Your output should be an exact copy of the records, with no pictures in it.

Start of INFORMATION SUPPLIED

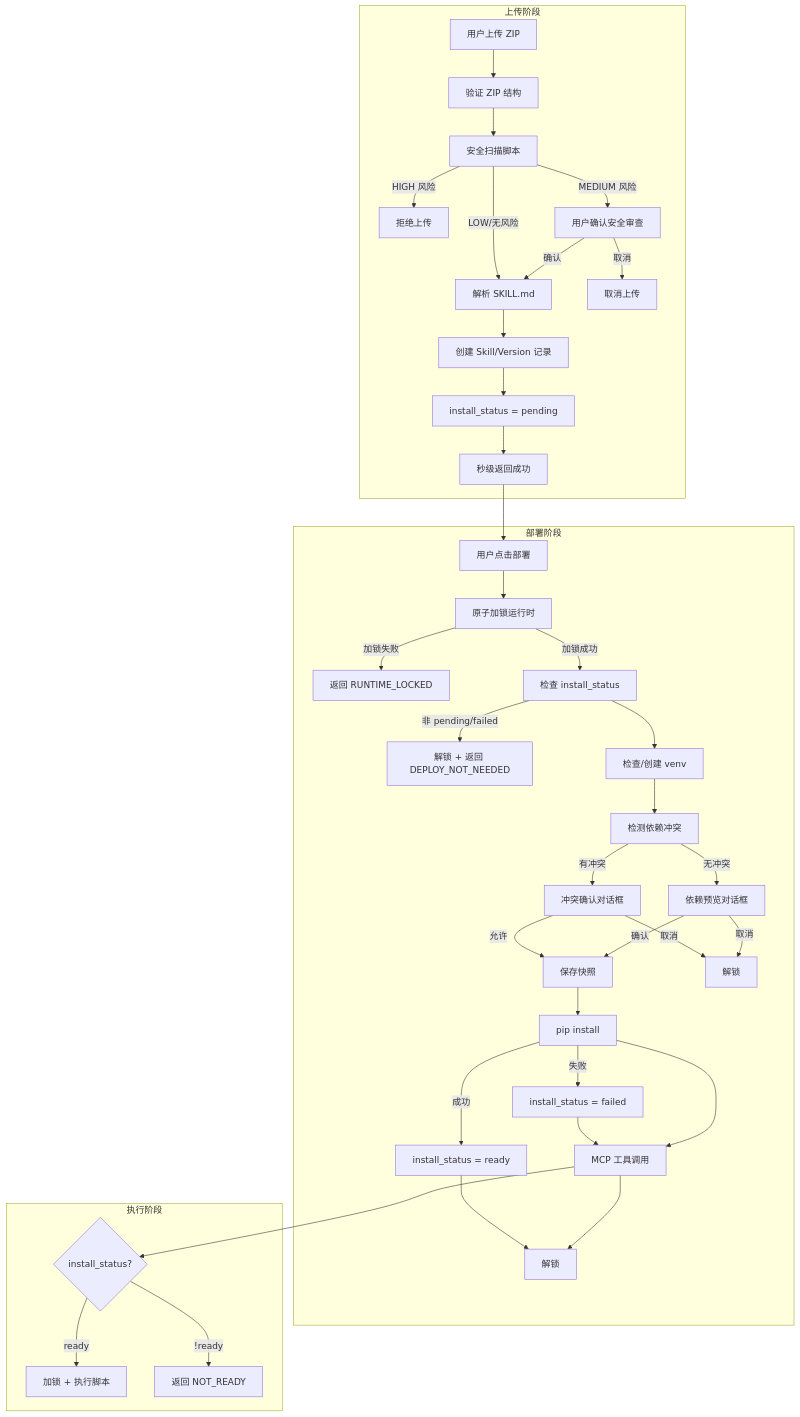
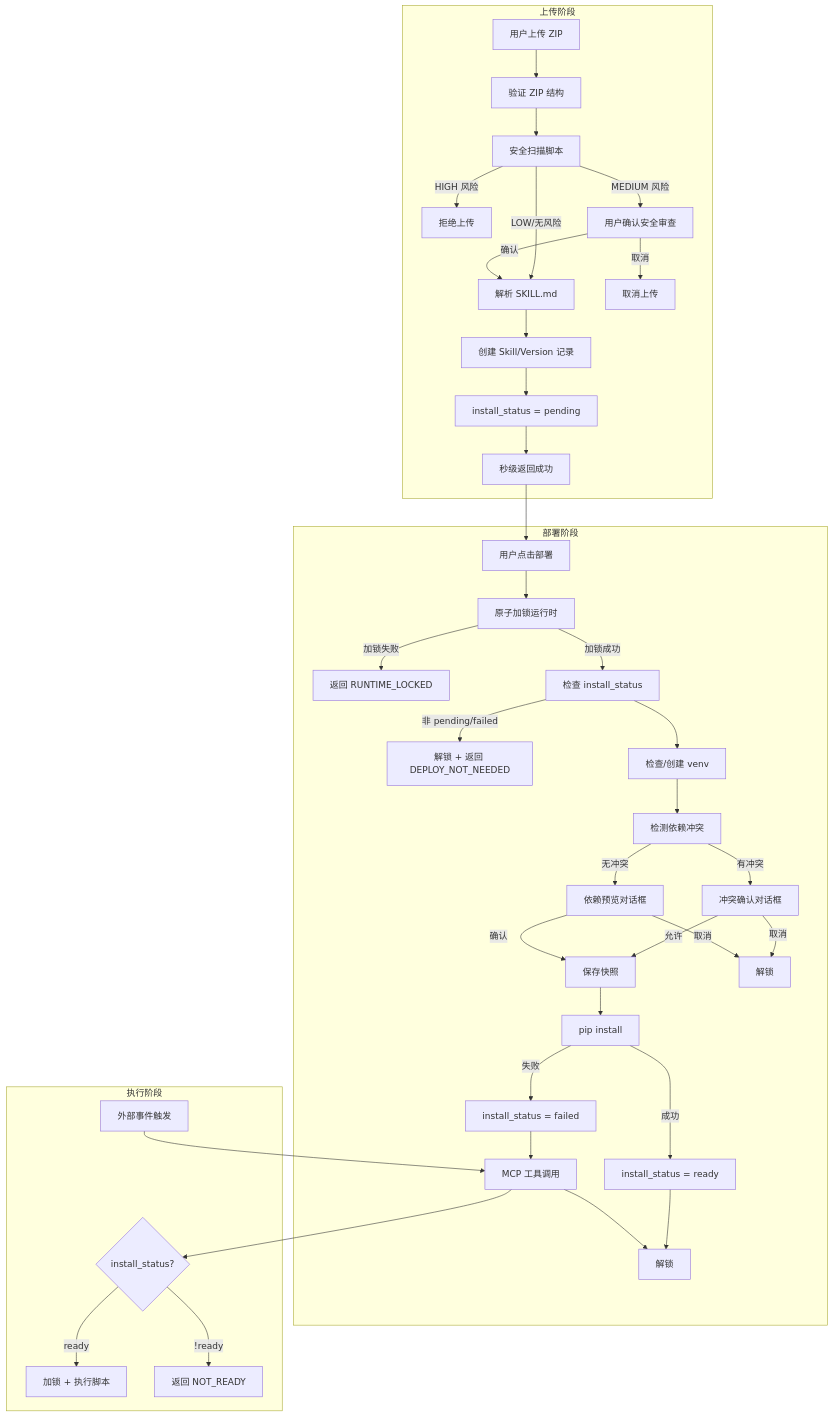
Before and after one commit to jiabai/open-skillhub: the diagram in docs/user-runtime-environment/04-core-flows.md, drawn with Mermaid. The commit also changed other lines of this file and 6 other files, not shown here.

````diff
--- a/docs/user-runtime-environment/04-core-flows.md
+++ b/docs/user-runtime-environment/04-core-flows.md
@@ -12,44 +12,44 @@
 ```mermaid
 graph TD
     subgraph 上传阶段
         A[用户上传 ZIP] --> B[验证 ZIP 结构]
         B --> C[安全扫描脚本]
         C -->|HIGH 风险| D[拒绝上传]
         C -->|MEDIUM 风险| E[用户确认安全审查]
         C -->|LOW/无风险| F[解析 SKILL.md]
         E -->|确认| F
         E -->|取消| G[取消上传]
         F --> H[创建 Skill/Version 记录]
         H --> I[install_status = pending]
         I --> J[秒级返回成功]
     end
 
     subgraph 部署阶段
         J --> K[用户点击部署]
         K --> L[原子加锁运行时]
         L -->|加锁失败| LA[返回 RUNTIME_LOCKED]
         L -->|加锁成功| M[检查 install_status]
         M -->|非 pending/failed| MB[解锁 + 返回 DEPLOY_NOT_NEEDED]
         M --> N[检查/创建 venv]
         N --> O[检测依赖冲突]
         O -->|有冲突| P[冲突确认对话框]
         O -->|无冲突| Q[依赖预览对话框]
         P -->|允许| R[保存快照]
         P -->|取消| S[解锁]
         Q -->|确认| R
         Q -->|取消| S
         R --> T[pip install]
         T -->|成功| U[install_status = ready]
         T -->|失败| V[install_status = failed]
         U --> W[解锁]
         V --> X[回滚依赖]
         X --> W
     end
 
     subgraph 执行阶段
-        T --> X[MCP 工具调用]
+        ExtEvent[外部事件触发] --> X[MCP 工具调用]
         X --> Y{install_status?}
         Y -->|ready| Z[加锁 + 执行脚本]
         Y -->|!ready| AA[返回 NOT_READY]
     end
 ```
````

End of INFORMATION SUPPLIED

# [ANSWER FOR THE TASK]
Before and after one commit to jiabai/open-skillhub: the diagram in docs/user-runtime-environment/04-core-flows.md, drawn with Mermaid. The commit also changed other lines of this file and 6 other files, not shown here.

````diff
--- a/docs/user-runtime-environment/04-core-flows.md
+++ b/docs/user-runtime-environment/04-core-flows.md
@@ -12,44 +12,44 @@
 ```mermaid
 graph TD
     subgraph 上传阶段
         A[用户上传 ZIP] --> B[验证 ZIP 结构]
         B --> C[安全扫描脚本]
         C -->|HIGH 风险| D[拒绝上传]
         C -->|MEDIUM 风险| E[用户确认安全审查]
         C -->|LOW/无风险| F[解析 SKILL.md]
         E -->|确认| F
         E -->|取消| G[取消上传]
         F --> H[创建 Skill/Version 记录]
         H --> I[install_status = pending]
         I --> J[秒级返回成功]
     end
 
     subgraph 部署阶段
         J --> K[用户点击部署]
         K --> L[原子加锁运行时]
         L -->|加锁失败| LA[返回 RUNTIME_LOCKED]
         L -->|加锁成功| M[检查 install_status]
         M -->|非 pending/failed| MB[解锁 + 返回 DEPLOY_NOT_NEEDED]
         M --> N[检查/创建 venv]
         N --> O[检测依赖冲突]
         O -->|有冲突| P[冲突确认对话框]
         O -->|无冲突| Q[依赖预览对话框]
         P -->|允许| R[保存快照]
         P -->|取消| S[解锁]
         Q -->|确认| R
         Q -->|取消| S
         R --> T[pip install]
         T -->|成功| U[install_status = ready]
         T -->|失败| V[install_status = failed]
         U --> W[解锁]
         V --> X[回滚依赖]
         X --> W
     end
 
     subgraph 执行阶段
-        T --> X[MCP 工具调用]
+        ExtEvent[外部事件触发] --> X[MCP 工具调用]
         X --> Y{install_status?}
         Y -->|ready| Z[加锁 + 执行脚本]
         Y -->|!ready| AA[返回 NOT_READY]
     end
 ```
````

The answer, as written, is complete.